The input:
····················

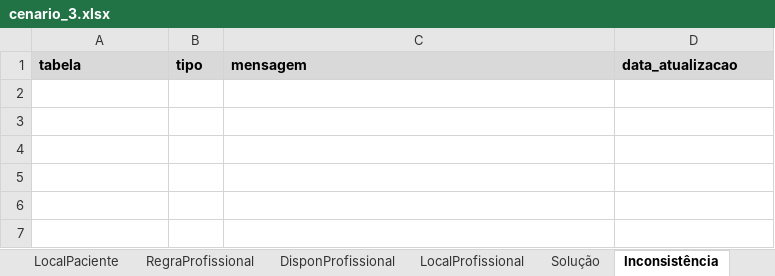
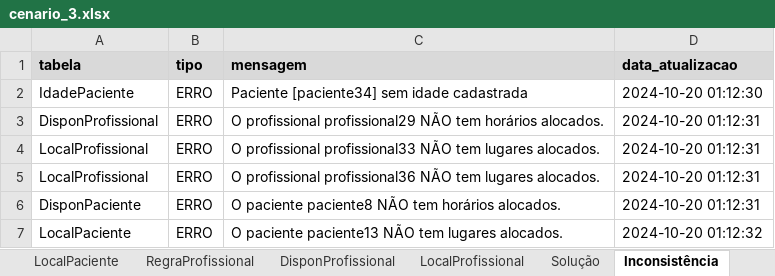
Before and after one commit to laredoo/hackaton-po, an Excel workbook: docs/cenario_3.xlsx, sheet Inconsistência, drawn as a sheet; values as stored, in another font and other column widths than the file's, no borders; the diff names each change by its address in the sheet, - before the commit and + after, or states it on an @@ line.

```diff
--- a/docs/cenario_3.xlsx (sheet Inconsistência)
+++ b/docs/cenario_3.xlsx (sheet Inconsistência)
+row 2: IdadePaciente | ERRO | Paciente [paciente34] sem idade cadastrada | 2024-10-20 01:12:30
+row 3: DisponProfissional | ERRO | O profissional profissional29 NÃO tem horários alocados. | 2024-10-20 01:12:31
+row 4: LocalProfissional | ERRO | O profissional profissional33 NÃO tem lugares alocados. | 2024-10-20 01:12:31
+row 5: LocalProfissional | ERRO | O profissional profissional36 NÃO tem lugares alocados. | 2024-10-20 01:12:31
+row 6: DisponPaciente | ERRO | O paciente paciente8 NÃO tem horários alocados. | 2024-10-20 01:12:31
+row 7: LocalPaciente | ERRO | O paciente paciente13 NÃO tem lugares alocados. | 2024-10-20 01:12:32
```
Also changed, not shown: sheet LocalProfissional, docs/cenario_4.xlsx, 4 other files.
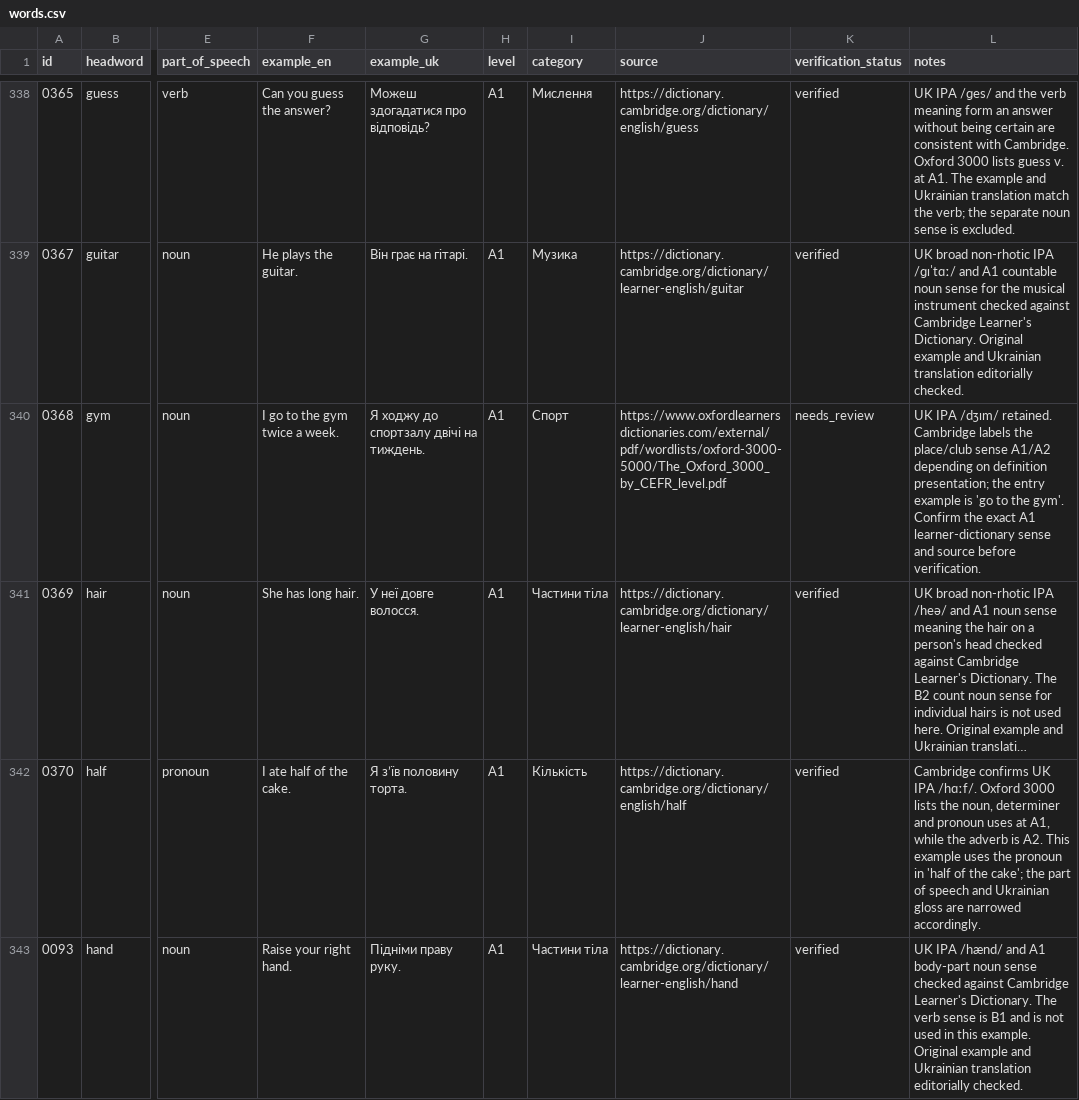
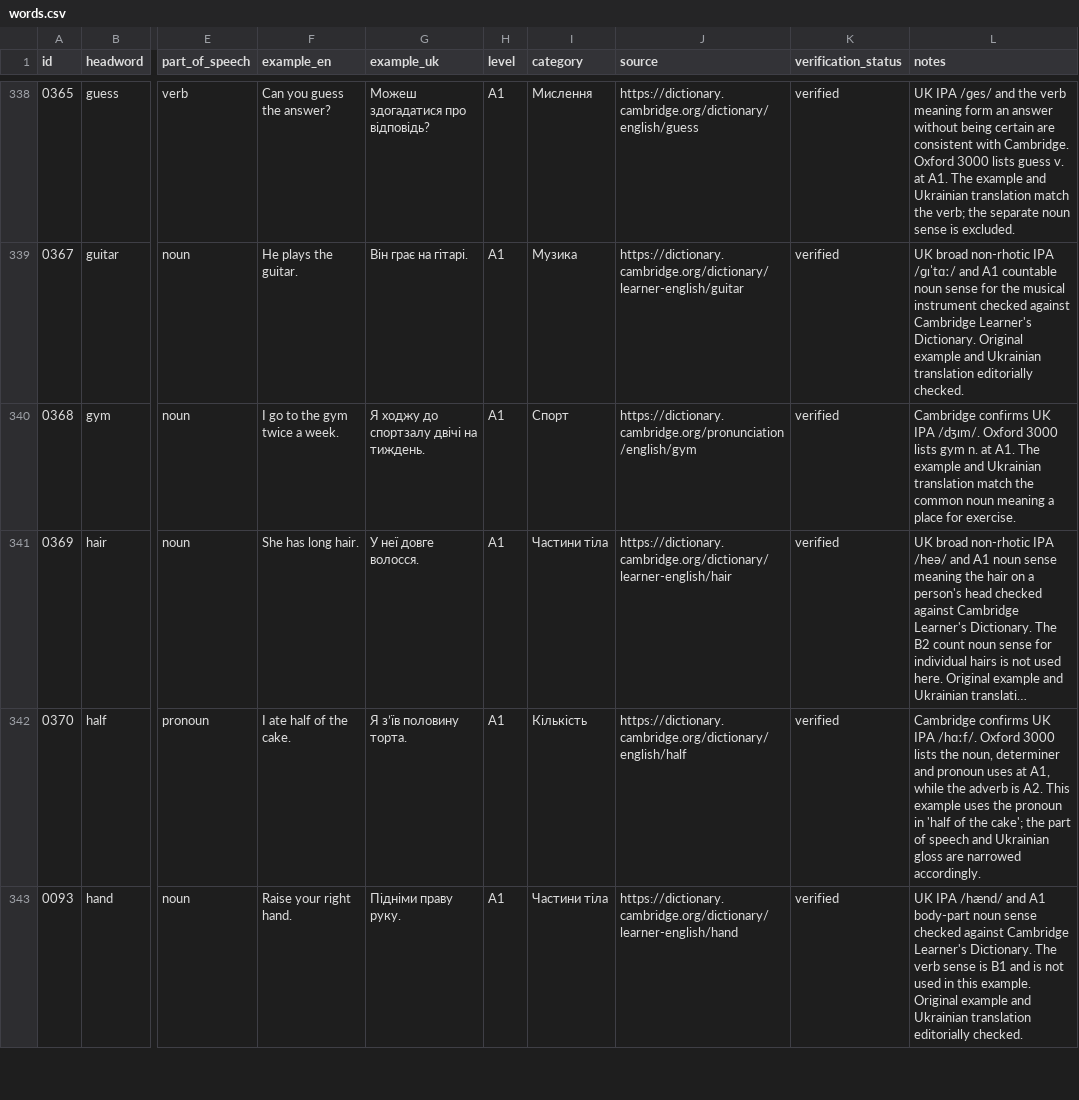
Before and after one commit to kiinoshkaaa/english-ukrainian-dictionary, a CSV file: data/a1/words.csv, drawn as a sheet; only a part is shown, gaps mark what is left out; long unchanged cells end in …; the diff covers the shown part only; the diff names each change by its address in the sheet, - before the commit and + after, or states it on an @@ line.

Commit message:
Verify grandparent, gym and happen entries with Oxford level and UK IPA

```diff
--- a/data/a1/words.csv
+++ b/data/a1/words.csv
-J340 (source): https://www.oxfordlearnersdictionaries.com/external/pdf/wordlists/oxford-3000-5000/The_Oxford_3000_by_CEFR_level.pdf
+J340 (source): https://dictionary.cambridge.org/pronunciation/english/gym
-K340 (verification_status): needs_review
+K340 (verification_status): verified
-L340 (notes): UK IPA /dʒɪm/ retained. Cambridge labels the place/club sense A1/A2 depending on definition presentation; the entry example is 'go to the gym'. Confirm the exact A1 learner-dictionary sense and source before verification.
+L340 (notes): Cambridge confirms UK IPA /dʒɪm/. Oxford 3000 lists gym n. at A1. The example and Ukrainian translation match the common noun meaning a place for exercise.
```
Also changed, not shown: 6 edited cells elsewhere in this file.
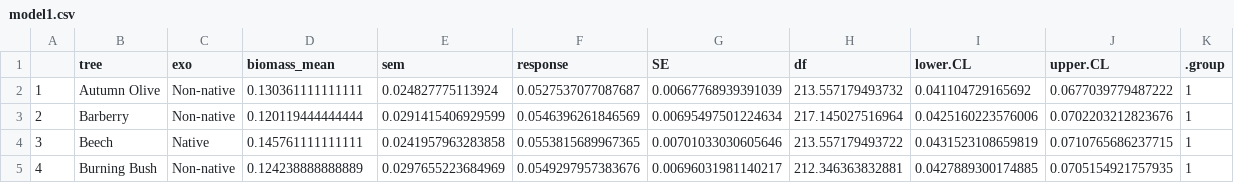
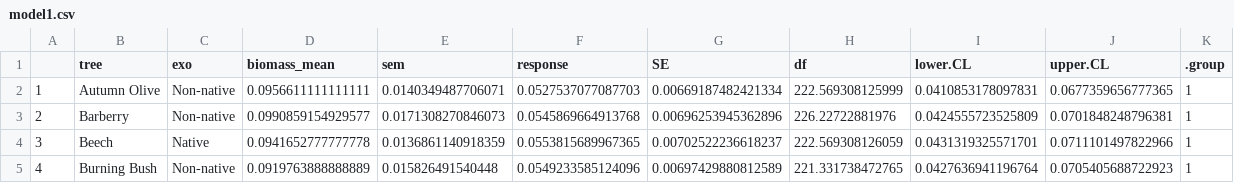
Before and after one commit to robclark19/HamburgerForest, a CSV file: Data/Models/model1.csv, drawn as a sheet; only a part is shown; the diff covers the shown part only.

```diff
--- a/Data/Models/model1.csv
+++ b/Data/Models/model1.csv
@@ -1,5 +1,5 @@
 "","tree","exo","biomass_mean","sem","response","SE","df","lower.CL","upper.CL",".group"
-"1","Autumn Olive","Non-native",0.130361111111111,0.024827775113924,0.0527537077087687,0.00667768939391039,213.557179493732,0.041104729165692,0.0677039779487222," 1  "
-"2","Barberry","Non-native",0.120119444444444,0.0291415406929599,0.0546396261846569,0.00695497501224634,217.145027516964,0.0425160223576006,0.0702203212823676," 1  "
-"3","Beech","Native",0.145761111111111,0.0241957963283858,0.0553815689967365,0.00701033030605646,213.557179493722,0.0431523108659819,0.0710765686237715," 1  "
-"4","Burning Bush","Non-native",0.124238888888889,0.0297655223684969,0.0549297957383676,0.00696031981140217,212.346363832881,0.0427889300174885,0.0705154921757935," 1  "
+"1","Autumn Olive","Non-native",0.0956611111111111,0.0140349487706071,0.0527537077087703,0.00669187482421334,222.569308125999,0.0410853178097831,0.0677359656777365," 1  "
+"2","Barberry","Non-native",0.0990859154929577,0.0171308270846073,0.0545869664913768,0.00696253945362896,226.22722881976,0.0424555723525809,0.0701848248796381," 1  "
+"3","Beech","Native",0.0941652777777778,0.0136861140918359,0.0553815689967365,0.00702522236618237,222.569308126059,0.0431319325571701,0.0711101497822966," 1  "
+"4","Burning Bush","Non-native",0.0919763888888889,0.015826491540448,0.0549233585124096,0.00697429880812589,221.331738472765,0.0427636941196764,0.0705405688722923," 1  "
```
Also changed, not shown: 39 edited cells elsewhere in this file, 9 other files.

····················

Exercise: The lines in the records above that include the word "https" must be copied out.

Response:
-J340 (source): https://www.oxfordlearnersdictionaries.com/external/pdf/wordlists/oxford-3000-5000/The_Oxford_3000_by_CEFR_level.pdf
+J340 (source): https://dictionary.cambridge.org/pronunciation/english/gym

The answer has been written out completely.